[THE PROBLEM]: Determine how many lines in the listing below include "import", and answer with only that number.

[SUPPLIED DATA]:
# # #
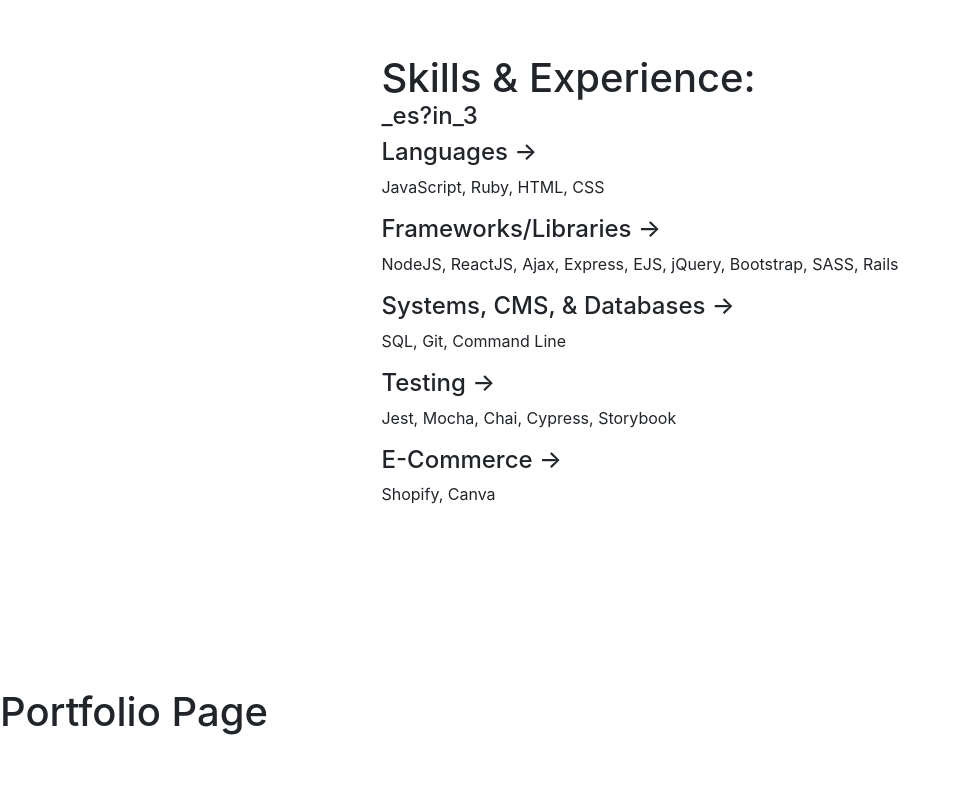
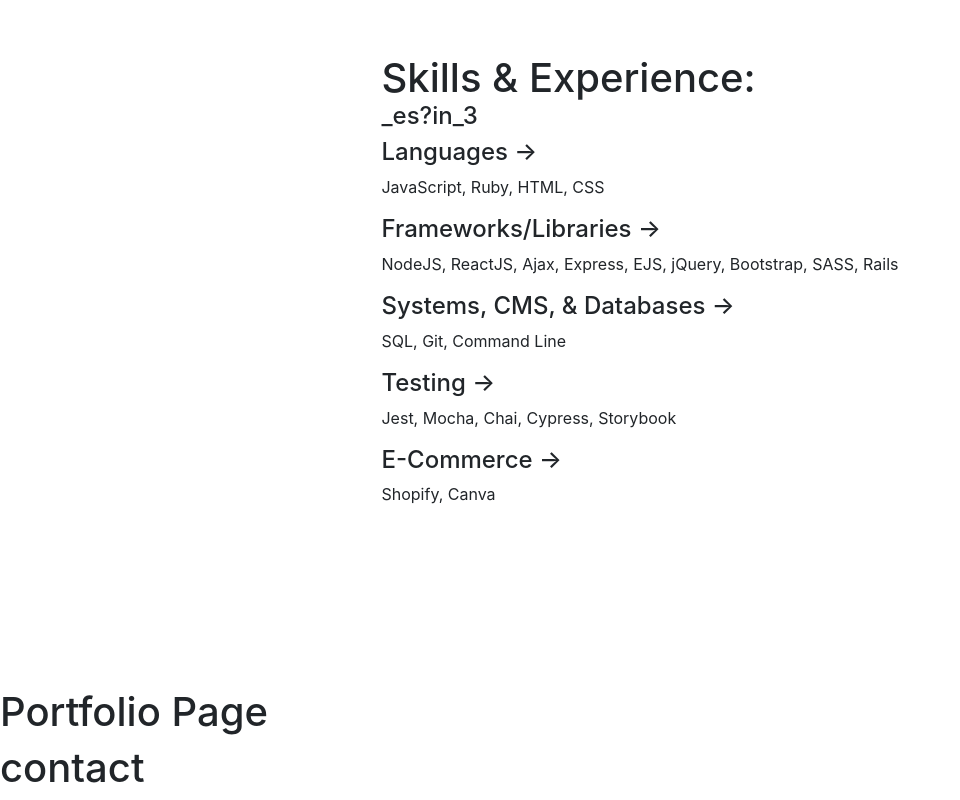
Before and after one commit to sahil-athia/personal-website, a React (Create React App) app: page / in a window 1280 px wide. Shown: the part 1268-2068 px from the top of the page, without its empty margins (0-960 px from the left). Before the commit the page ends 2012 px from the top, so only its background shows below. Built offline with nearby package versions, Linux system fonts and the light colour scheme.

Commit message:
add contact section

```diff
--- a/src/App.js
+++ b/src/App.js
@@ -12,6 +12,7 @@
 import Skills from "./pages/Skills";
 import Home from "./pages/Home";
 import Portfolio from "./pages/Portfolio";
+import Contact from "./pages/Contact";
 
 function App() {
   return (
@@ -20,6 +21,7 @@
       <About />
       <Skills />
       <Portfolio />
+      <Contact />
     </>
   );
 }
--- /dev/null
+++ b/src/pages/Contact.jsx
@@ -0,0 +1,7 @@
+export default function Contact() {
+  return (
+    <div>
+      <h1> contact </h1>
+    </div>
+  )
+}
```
# # #
[TASK ANSWER]: 4